**Task to carry out**
Show, from the entries below, every line in which "file" appears.

Edit difference data:
================

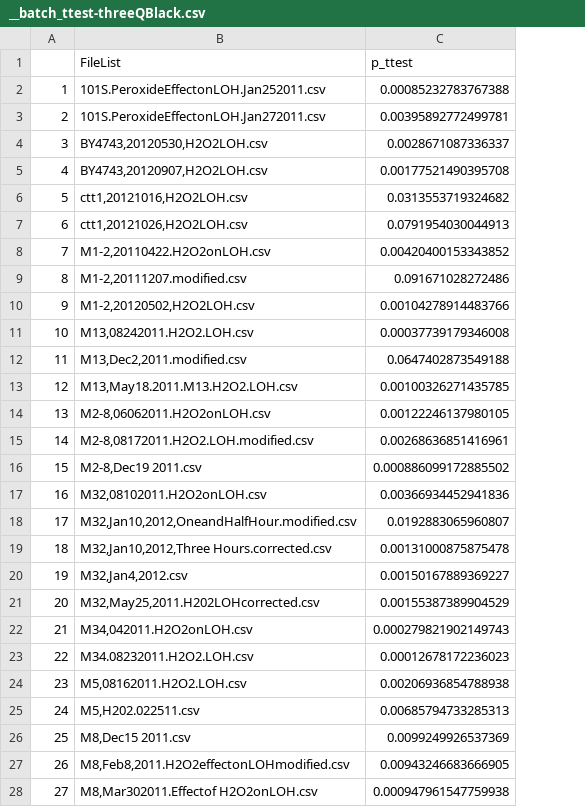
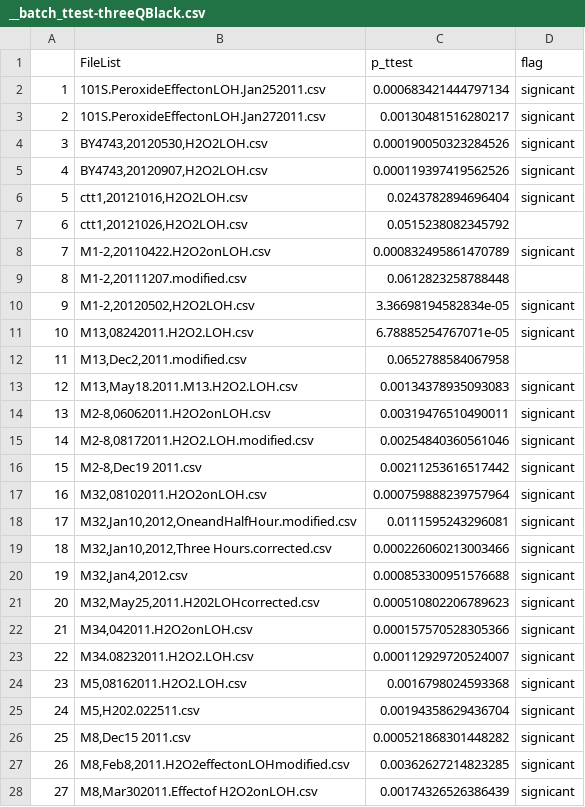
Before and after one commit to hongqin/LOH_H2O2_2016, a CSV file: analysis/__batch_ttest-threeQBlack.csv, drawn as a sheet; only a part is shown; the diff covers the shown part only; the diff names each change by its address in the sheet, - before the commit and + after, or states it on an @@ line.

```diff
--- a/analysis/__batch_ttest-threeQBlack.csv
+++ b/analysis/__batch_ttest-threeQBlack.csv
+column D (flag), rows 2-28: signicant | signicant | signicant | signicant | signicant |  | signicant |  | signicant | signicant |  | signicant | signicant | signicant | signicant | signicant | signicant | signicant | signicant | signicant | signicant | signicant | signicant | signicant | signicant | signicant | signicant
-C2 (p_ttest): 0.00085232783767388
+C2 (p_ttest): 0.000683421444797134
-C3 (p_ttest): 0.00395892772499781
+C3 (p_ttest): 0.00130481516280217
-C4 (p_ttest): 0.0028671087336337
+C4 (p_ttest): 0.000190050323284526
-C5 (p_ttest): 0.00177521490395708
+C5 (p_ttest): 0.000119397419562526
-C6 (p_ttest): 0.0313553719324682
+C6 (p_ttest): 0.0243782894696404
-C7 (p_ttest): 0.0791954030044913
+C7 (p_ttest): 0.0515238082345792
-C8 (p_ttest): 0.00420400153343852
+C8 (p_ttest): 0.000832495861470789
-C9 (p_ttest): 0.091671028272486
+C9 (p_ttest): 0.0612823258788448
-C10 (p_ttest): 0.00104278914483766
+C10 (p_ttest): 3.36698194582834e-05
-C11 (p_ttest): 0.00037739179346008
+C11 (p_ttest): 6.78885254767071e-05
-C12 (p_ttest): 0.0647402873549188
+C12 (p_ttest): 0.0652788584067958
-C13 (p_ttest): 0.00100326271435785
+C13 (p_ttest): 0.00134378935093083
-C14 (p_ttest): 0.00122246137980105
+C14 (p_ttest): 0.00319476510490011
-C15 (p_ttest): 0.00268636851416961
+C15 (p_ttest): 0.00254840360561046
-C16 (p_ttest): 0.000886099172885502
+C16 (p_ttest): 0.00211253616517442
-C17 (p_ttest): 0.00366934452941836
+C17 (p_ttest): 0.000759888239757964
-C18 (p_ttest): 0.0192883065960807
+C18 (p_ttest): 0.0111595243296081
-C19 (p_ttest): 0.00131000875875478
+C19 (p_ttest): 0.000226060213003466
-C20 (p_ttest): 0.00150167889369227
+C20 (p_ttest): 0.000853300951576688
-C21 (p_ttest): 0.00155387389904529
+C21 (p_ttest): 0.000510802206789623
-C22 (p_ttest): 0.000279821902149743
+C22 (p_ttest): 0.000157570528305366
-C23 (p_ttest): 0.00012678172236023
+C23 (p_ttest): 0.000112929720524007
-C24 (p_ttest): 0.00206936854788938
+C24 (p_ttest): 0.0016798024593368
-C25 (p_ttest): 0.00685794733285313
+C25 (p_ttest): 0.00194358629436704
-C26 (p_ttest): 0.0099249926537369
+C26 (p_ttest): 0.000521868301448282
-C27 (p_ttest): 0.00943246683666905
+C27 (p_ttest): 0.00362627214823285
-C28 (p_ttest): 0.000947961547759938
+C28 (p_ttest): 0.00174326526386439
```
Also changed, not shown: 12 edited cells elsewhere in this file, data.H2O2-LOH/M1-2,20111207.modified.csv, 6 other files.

================

**Result of this task**
Before and after one commit to hongqin/LOH_H2O2_2016, a CSV file: analysis/__batch_ttest-threeQBlack.csv, drawn as a sheet; only a part is shown; the diff covers the shown part only; the diff names each change by its address in the sheet, - before the commit and + after, or states it on an @@ line.
Also changed, not shown: 12 edited cells elsewhere in this file, data.H2O2-LOH/M1-2,20111207.modified.csv, 6 other files.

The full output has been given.